Berlin provides international filmmakers with a wealth of possibilitiesGenerous government-funding bodies. Top-notch yet affordable crews. State-of the-art facilities. Inexpensive housing and a cool, cosmopolitan vibe. When it comes to attracting international film shoots, Berlin and the surrounding state of Brandenburg have a lot going for them. But their secret weapon? A bend-over-backwards bureaucracy willing to go to (almost) any lengths to make sure you want to come back. Take just five recent examples of Berlin's "Yes We Can" attitude to accommodating shoots.
"Ninja Assassin" and the Victory Column
James McTeigue needed a big motorbike chase scene for his tentpole actioner. His idea: Shoot it at Berlin's Victory Column, the city's central traffic hub. City Hall's answer: "No problem!"
"I don't know any other major city in the world where they would agree to let you essentially gridlock the place for three days," says Markus Bensch, head of locations for "Assassin" co-producer Studio Babelsberg Motion Pictures. "But Berlin's politicians really understand how important film is for the city, both economically and as a prestige factor."
"The Reader" and Zehlendorf City Hall
While it was a breeze for Stephen Daldry to get space in an historic government building for the key trial scenes in "The Reader," he insisted the room had to have a balcony to facilitate particular camera angles. That left only one possibility: the still very much in use city hall in the southwest district of Zehlendorf. But again, art trumped politics. Government and opposition partiers agreed to clear their legislative chambers for the duration. "It was quite amazing, really," says Bensch. "If any party had said no, it wouldn't have worked."
"Valkyrie" and the Bendlerblock
OK, so it wasn't the smoothest of shoots. Lost footage, crew injuries and a firestorm of controversy around the casting of Tom Cruise to play would-be Hitler assassin Claus Schenk von Stauffenberg. But in the end, Berlin gave director Bryan Singer everything he asked for, even permission to shoot at the famed Bendlerblock, the location where Stauffenberg was executed. Singer could have done that closing scene on a soundstage, but then he would have known he'd faked it.
"The Bourne Supremacy" and the Tiergarten Tunnel
Arguably the film that established Berlin as an ultra-hip location. The German capital played itself, Naples, Amsterdam and, in the legendary Russian taxi chase scene, Moscow. City authorities let director Paul Greengrass shoot his elaborate car crunching sequences in Tiergarten Tunnel -- while it was still under construction and building crews worked a few feet away from the film set.
"Around the World In 80 Days" and the Gendarmenmarkt

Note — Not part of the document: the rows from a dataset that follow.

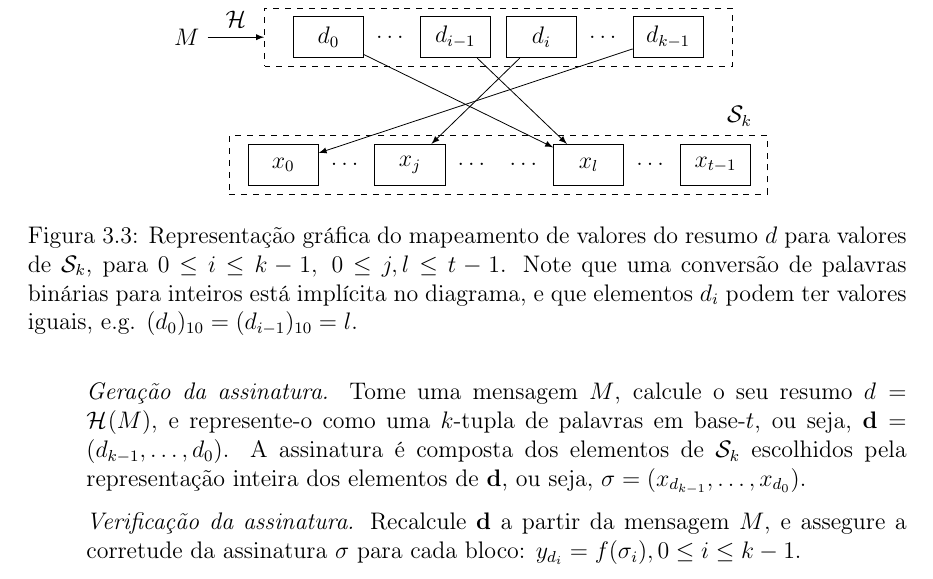
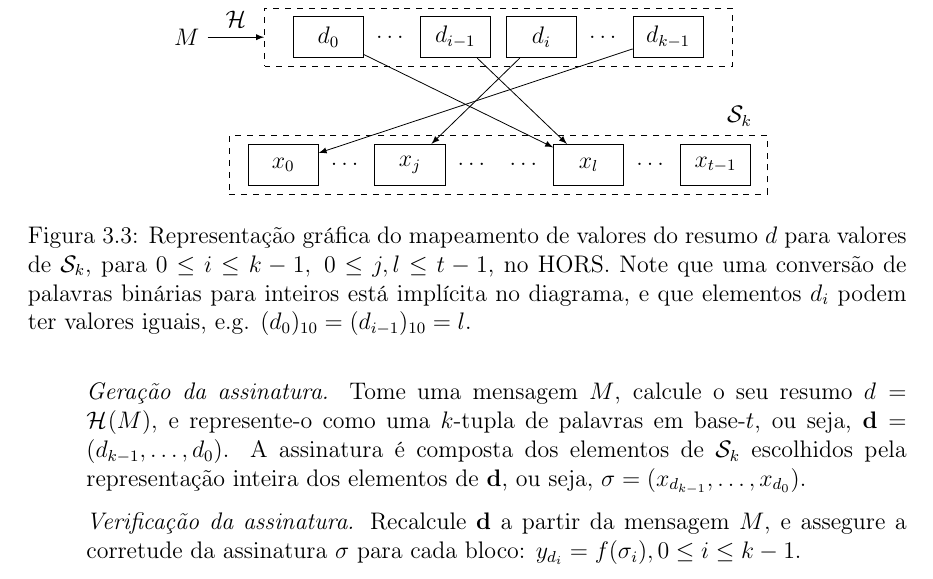
Before and after one commit to zambonin/bsc, a LaTeX document (bsc.tex): part of page 20 of 26, cut so that both start at the same text. Compiled offline with pdfLaTeX.

Commit message:
sharelatex: update bsc.tex to r14590

```diff
--- a/bsc.tex
+++ b/bsc.tex
@@ -1144,7 +1144,7 @@ A escola de $r$ não é diretamente discutida, visto que acredita-se que uma fun
         \draw[-latex] (d5) -- (x0);
         \draw[-latex] (d3) -- (x2);
     \end{tikzpicture}
-    \caption{Representação gráfica do mapeamento de valores do resumo $d$ para valores de $\sk{}$, para $0 \leq i \leq k - 1, \; 0 \leq j, l \leq t - 1$. Note que uma conversão de palavras binárias para inteiros está implícita no diagrama, e que elementos $d_i$ podem ter valores iguais, e.g. $(d_{0})_{10} = (d_{i-1})_{10} = l$.}
+    \caption{Representação gráfica do mapeamento de valores do resumo $d$ para valores de $\sk{}$, para $0 \leq i \leq k - 1, \; 0 \leq j, l \leq t - 1$, no HORS. Note que uma conversão de palavras binárias para inteiros está implícita no diagrama, e que elementos $d_i$ podem ter valores iguais, e.g. $(d_{0})_{10} = (d_{i-1})_{10} = l$.}
     \label{fig:my_label}
 \end{figure}
 
```
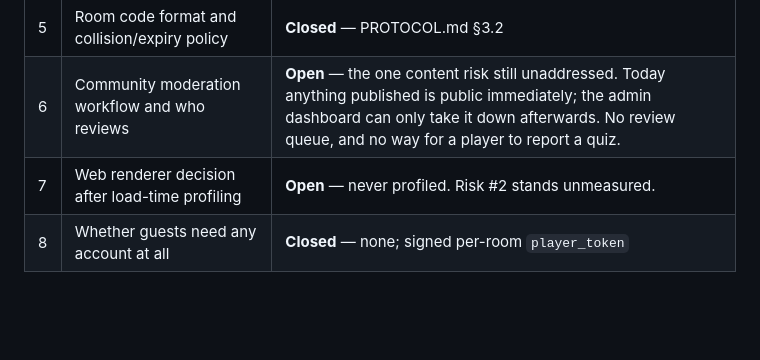
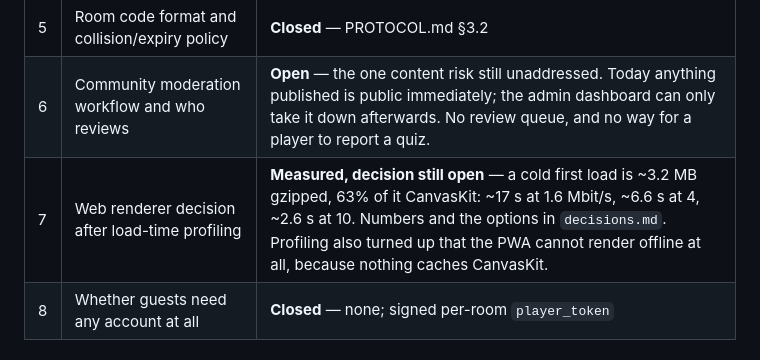
Before and after one commit to AnisAbdellatif/FazouraParty, a Markdown page: project-assessment.md, the part around the change. Drawn GitHub-style; blank space fills up the shorter version.

Commit message:
Record what a cold web load actually costs
Assessment §10.7 has been open since before the build with "never
profiled" next to it. Measured now, against the real server on a fresh
origin so nothing was cached, then re-measured compressed — Phoenix
serves uncompressed and Caddy is what compresses in production, so a
direct reading says 9.6 MB and means nothing.

A cold first load is ~3.2 MB gzipped: 1.19 MB of shell, app and fonts,
and 2.0 MB of CanvasKit. That is ~17 s at 1.6 Mbit/s, ~6.6 s at 4, and
~2.6 s at 10, before a guest can do anything. The inline splash paints
in about a kilobyte, so they see branding and then wait.

Profiling also turned up that the PWA cannot render offline at all. The
service worker precaches 24 files and CanvasKit is not among them, and
nothing else holds a copy either: everything is served `max-age=0,
must-revalidate`, which forbids the browser from serving a stale entry
when revalidation fails. Stopping the server and reloading leaves the
app on its splash screen forever with a failed fetch for
`canvaskit/chromium/canvaskit.js`. That undoes most of what moving
CanvasKit off gstatic.com was for.

Numbers, the renderer options and the offline finding are written up in
decisions.md. Nothing is changed here yet — the decision wants the
measurement first, and now it has one.

```diff
--- a/project-assessment.md
+++ b/project-assessment.md
@@ -274,7 +274,7 @@ Decisions confirmed during the build are logged in [PROTOCOL.md §12](protocol/P
 | 4 | Image storage and resize policy | **Closed** — local `UPLOADS_DIR` volume; client downscales to 1280 px JPEG (§5.2) |
 | 5 | Room code format and collision/expiry policy | **Closed** — PROTOCOL.md §3.2 |
 | 6 | Community moderation workflow and who reviews | **Open** — the one content risk still unaddressed. Today anything published is public immediately; the admin dashboard can only take it down afterwards. No review queue, and no way for a player to report a quiz. |
-| 7 | Web renderer decision after load-time profiling | **Open** — never profiled. Risk #2 stands unmeasured. |
+| 7 | Web renderer decision after load-time profiling | **Measured, decision still open** — a cold first load is ~3.2 MB gzipped, 63% of it CanvasKit: ~17 s at 1.6 Mbit/s, ~6.6 s at 4, ~2.6 s at 10. Numbers and the options in `decisions.md`. Profiling also turned up that the PWA cannot render offline at all, because nothing caches CanvasKit. |
 | 8 | Whether guests need any account at all | **Closed** — none; signed per-room `player_token` |
 
 ### Also outstanding
```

Imagine going to mayor Bloomberg's office and asking for permission to shut down Times Square for two months. Well, that's essentially what Frank Coraci and Jackie Chan did in Berlin for the production of adventure comedy "Around the World in 80 Days." The city obliged, closing down the Gendarmenmarkt, Berlin's most picturesque square, for eight weeks while Coraci set up and shot one of the film's most elaborate set pieces.